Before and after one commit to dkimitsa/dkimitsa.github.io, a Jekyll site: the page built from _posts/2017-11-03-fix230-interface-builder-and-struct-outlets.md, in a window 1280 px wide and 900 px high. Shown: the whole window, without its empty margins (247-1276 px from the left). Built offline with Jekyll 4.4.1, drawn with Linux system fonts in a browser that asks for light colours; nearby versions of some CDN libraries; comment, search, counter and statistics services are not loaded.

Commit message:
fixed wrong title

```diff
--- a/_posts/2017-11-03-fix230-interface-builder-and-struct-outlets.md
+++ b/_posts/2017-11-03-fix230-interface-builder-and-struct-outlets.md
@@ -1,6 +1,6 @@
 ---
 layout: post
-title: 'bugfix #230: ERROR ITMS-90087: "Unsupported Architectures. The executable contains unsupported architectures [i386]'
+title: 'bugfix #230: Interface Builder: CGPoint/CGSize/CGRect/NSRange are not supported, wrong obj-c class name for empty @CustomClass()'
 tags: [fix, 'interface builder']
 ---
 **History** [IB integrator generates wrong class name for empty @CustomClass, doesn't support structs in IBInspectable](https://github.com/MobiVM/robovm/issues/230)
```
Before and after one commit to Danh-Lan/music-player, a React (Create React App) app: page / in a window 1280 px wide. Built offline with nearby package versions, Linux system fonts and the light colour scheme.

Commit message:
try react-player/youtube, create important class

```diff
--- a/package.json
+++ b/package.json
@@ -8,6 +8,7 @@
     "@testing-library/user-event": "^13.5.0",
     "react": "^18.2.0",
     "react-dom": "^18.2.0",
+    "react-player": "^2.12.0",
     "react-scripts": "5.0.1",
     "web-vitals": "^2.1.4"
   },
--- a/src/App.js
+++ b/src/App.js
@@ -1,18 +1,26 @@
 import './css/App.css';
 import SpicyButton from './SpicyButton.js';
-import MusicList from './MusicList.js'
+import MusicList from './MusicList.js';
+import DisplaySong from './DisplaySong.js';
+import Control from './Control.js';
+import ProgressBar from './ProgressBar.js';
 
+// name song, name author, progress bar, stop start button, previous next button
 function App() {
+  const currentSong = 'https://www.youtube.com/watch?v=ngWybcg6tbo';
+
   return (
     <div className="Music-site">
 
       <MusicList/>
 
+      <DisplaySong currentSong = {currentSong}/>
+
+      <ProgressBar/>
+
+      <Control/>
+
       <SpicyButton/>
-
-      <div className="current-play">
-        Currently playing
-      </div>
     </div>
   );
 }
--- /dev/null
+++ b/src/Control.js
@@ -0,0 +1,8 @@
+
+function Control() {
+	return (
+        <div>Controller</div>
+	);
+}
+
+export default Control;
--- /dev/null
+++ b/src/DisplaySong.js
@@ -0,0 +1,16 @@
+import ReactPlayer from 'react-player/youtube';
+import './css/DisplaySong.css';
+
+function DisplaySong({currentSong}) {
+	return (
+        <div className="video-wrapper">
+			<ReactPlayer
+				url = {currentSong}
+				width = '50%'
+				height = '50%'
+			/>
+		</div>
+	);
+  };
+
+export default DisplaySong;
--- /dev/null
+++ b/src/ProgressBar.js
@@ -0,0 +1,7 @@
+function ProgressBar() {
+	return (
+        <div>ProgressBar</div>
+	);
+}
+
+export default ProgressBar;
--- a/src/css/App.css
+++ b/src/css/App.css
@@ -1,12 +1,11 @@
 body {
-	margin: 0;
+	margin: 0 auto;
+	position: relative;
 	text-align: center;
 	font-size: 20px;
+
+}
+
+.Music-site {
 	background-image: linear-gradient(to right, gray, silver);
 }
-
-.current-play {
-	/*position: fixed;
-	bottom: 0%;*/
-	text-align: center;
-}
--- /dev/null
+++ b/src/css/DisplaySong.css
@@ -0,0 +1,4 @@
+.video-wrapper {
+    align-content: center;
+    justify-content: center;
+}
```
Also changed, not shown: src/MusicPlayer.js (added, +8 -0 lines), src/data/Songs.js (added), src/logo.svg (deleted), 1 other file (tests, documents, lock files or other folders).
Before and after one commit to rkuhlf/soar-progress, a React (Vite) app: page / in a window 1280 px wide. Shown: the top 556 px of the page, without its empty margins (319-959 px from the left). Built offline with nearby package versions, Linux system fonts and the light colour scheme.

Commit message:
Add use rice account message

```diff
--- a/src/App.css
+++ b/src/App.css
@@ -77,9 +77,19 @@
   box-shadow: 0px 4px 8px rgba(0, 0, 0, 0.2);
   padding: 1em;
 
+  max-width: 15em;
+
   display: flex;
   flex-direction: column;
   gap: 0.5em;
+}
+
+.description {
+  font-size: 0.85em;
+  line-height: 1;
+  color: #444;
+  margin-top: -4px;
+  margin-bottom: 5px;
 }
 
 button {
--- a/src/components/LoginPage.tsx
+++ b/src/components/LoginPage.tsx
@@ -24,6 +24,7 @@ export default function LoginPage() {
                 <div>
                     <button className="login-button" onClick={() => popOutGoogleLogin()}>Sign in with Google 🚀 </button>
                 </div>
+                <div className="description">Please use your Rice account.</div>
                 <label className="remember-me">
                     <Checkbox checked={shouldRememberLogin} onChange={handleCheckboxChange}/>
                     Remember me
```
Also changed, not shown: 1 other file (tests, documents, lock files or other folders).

::::

### [Exercise goal]
Your job is to reproduce the listing exactly.

### [Written response]
Before and after one commit to dkimitsa/dkimitsa.github.io, a Jekyll site: the page built from _posts/2017-11-03-fix230-interface-builder-and-struct-outlets.md, in a window 1280 px wide and 900 px high. Shown: the whole window, without its empty margins (247-1276 px from the left). Built offline with Jekyll 4.4.1, drawn with Linux system fonts in a browser that asks for light colours; nearby versions of some CDN libraries; comment, search, counter and statistics services are not loaded.

Commit message:
fixed wrong title

```diff
--- a/_posts/2017-11-03-fix230-interface-builder-and-struct-outlets.md
+++ b/_posts/2017-11-03-fix230-interface-builder-and-struct-outlets.md
@@ -1,6 +1,6 @@
 ---
 layout: post
-title: 'bugfix #230: ERROR ITMS-90087: "Unsupported Architectures. The executable contains unsupported architectures [i386]'
+title: 'bugfix #230: Interface Builder: CGPoint/CGSize/CGRect/NSRange are not supported, wrong obj-c class name for empty @CustomClass()'
 tags: [fix, 'interface builder']
 ---
 **History** [IB integrator generates wrong class name for empty @CustomClass, doesn't support structs in IBInspectable](https://github.com/MobiVM/robovm/issues/230)
```
Before and after one commit to Danh-Lan/music-player, a React (Create React App) app: page / in a window 1280 px wide. Built offline with nearby package versions, Linux system fonts and the light colour scheme.

Commit message:
try react-player/youtube, create important class

```diff
--- a/package.json
+++ b/package.json
@@ -8,6 +8,7 @@
     "@testing-library/user-event": "^13.5.0",
     "react": "^18.2.0",
     "react-dom": "^18.2.0",
+    "react-player": "^2.12.0",
     "react-scripts": "5.0.1",
     "web-vitals": "^2.1.4"
   },
--- a/src/App.js
+++ b/src/App.js
@@ -1,18 +1,26 @@
 import './css/App.css';
 import SpicyButton from './SpicyButton.js';
-import MusicList from './MusicList.js'
+import MusicList from './MusicList.js';
+import DisplaySong from './DisplaySong.js';
+import Control from './Control.js';
+import ProgressBar from './ProgressBar.js';
 
+// name song, name author, progress bar, stop start button, previous next button
 function App() {
+  const currentSong = 'https://www.youtube.com/watch?v=ngWybcg6tbo';
+
   return (
     <div className="Music-site">
 
       <MusicList/>
 
+      <DisplaySong currentSong = {currentSong}/>
+
+      <ProgressBar/>
+
+      <Control/>
+
       <SpicyButton/>
-
-      <div className="current-play">
-        Currently playing
-      </div>
     </div>
   );
 }
--- /dev/null
+++ b/src/Control.js
@@ -0,0 +1,8 @@
+
+function Control() {
+	return (
+        <div>Controller</div>
+	);
+}
+
+export default Control;
--- /dev/null
+++ b/src/DisplaySong.js
@@ -0,0 +1,16 @@
+import ReactPlayer from 'react-player/youtube';
+import './css/DisplaySong.css';
+
+function DisplaySong({currentSong}) {
+	return (
+        <div className="video-wrapper">
+			<ReactPlayer
+				url = {currentSong}
+				width = '50%'
+				height = '50%'
+			/>
+		</div>
+	);
+  };
+
+export default DisplaySong;
--- /dev/null
+++ b/src/ProgressBar.js
@@ -0,0 +1,7 @@
+function ProgressBar() {
+	return (
+        <div>ProgressBar</div>
+	);
+}
+
+export default ProgressBar;
--- a/src/css/App.css
+++ b/src/css/App.css
@@ -1,12 +1,11 @@
 body {
-	margin: 0;
+	margin: 0 auto;
+	position: relative;
 	text-align: center;
 	font-size: 20px;
+
+}
+
+.Music-site {
 	background-image: linear-gradient(to right, gray, silver);
 }
-
-.current-play {
-	/*position: fixed;
-	bottom: 0%;*/
-	text-align: center;
-}
--- /dev/null
+++ b/src/css/DisplaySong.css
@@ -0,0 +1,4 @@
+.video-wrapper {
+    align-content: center;
+    justify-content: center;
+}
```
Also changed, not shown: src/MusicPlayer.js (added, +8 -0 lines), src/data/Songs.js (added), src/logo.svg (deleted), 1 other file (tests, documents, lock files or other folders).
Before and after one commit to rkuhlf/soar-progress, a React (Vite) app: page / in a window 1280 px wide. Shown: the top 556 px of the page, without its empty margins (319-959 px from the left). Built offline with nearby package versions, Linux system fonts and the light colour scheme.

Commit message:
Add use rice account message

```diff
--- a/src/App.css
+++ b/src/App.css
@@ -77,9 +77,19 @@
   box-shadow: 0px 4px 8px rgba(0, 0, 0, 0.2);
   padding: 1em;
 
+  max-width: 15em;
+
   display: flex;
   flex-direction: column;
   gap: 0.5em;
+}
+
+.description {
+  font-size: 0.85em;
+  line-height: 1;
+  color: #444;
+  margin-top: -4px;
+  margin-bottom: 5px;
 }
 
 button {
--- a/src/components/LoginPage.tsx
+++ b/src/components/LoginPage.tsx
@@ -24,6 +24,7 @@ export default function LoginPage() {
                 <div>
                     <button className="login-button" onClick={() => popOutGoogleLogin()}>Sign in with Google 🚀 </button>
                 </div>
+                <div className="description">Please use your Rice account.</div>
                 <label className="remember-me">
                     <Checkbox checked={shouldRememberLogin} onChange={handleCheckboxChange}/>
                     Remember me
```
Also changed, not shown: 1 other file (tests, documents, lock files or other folders).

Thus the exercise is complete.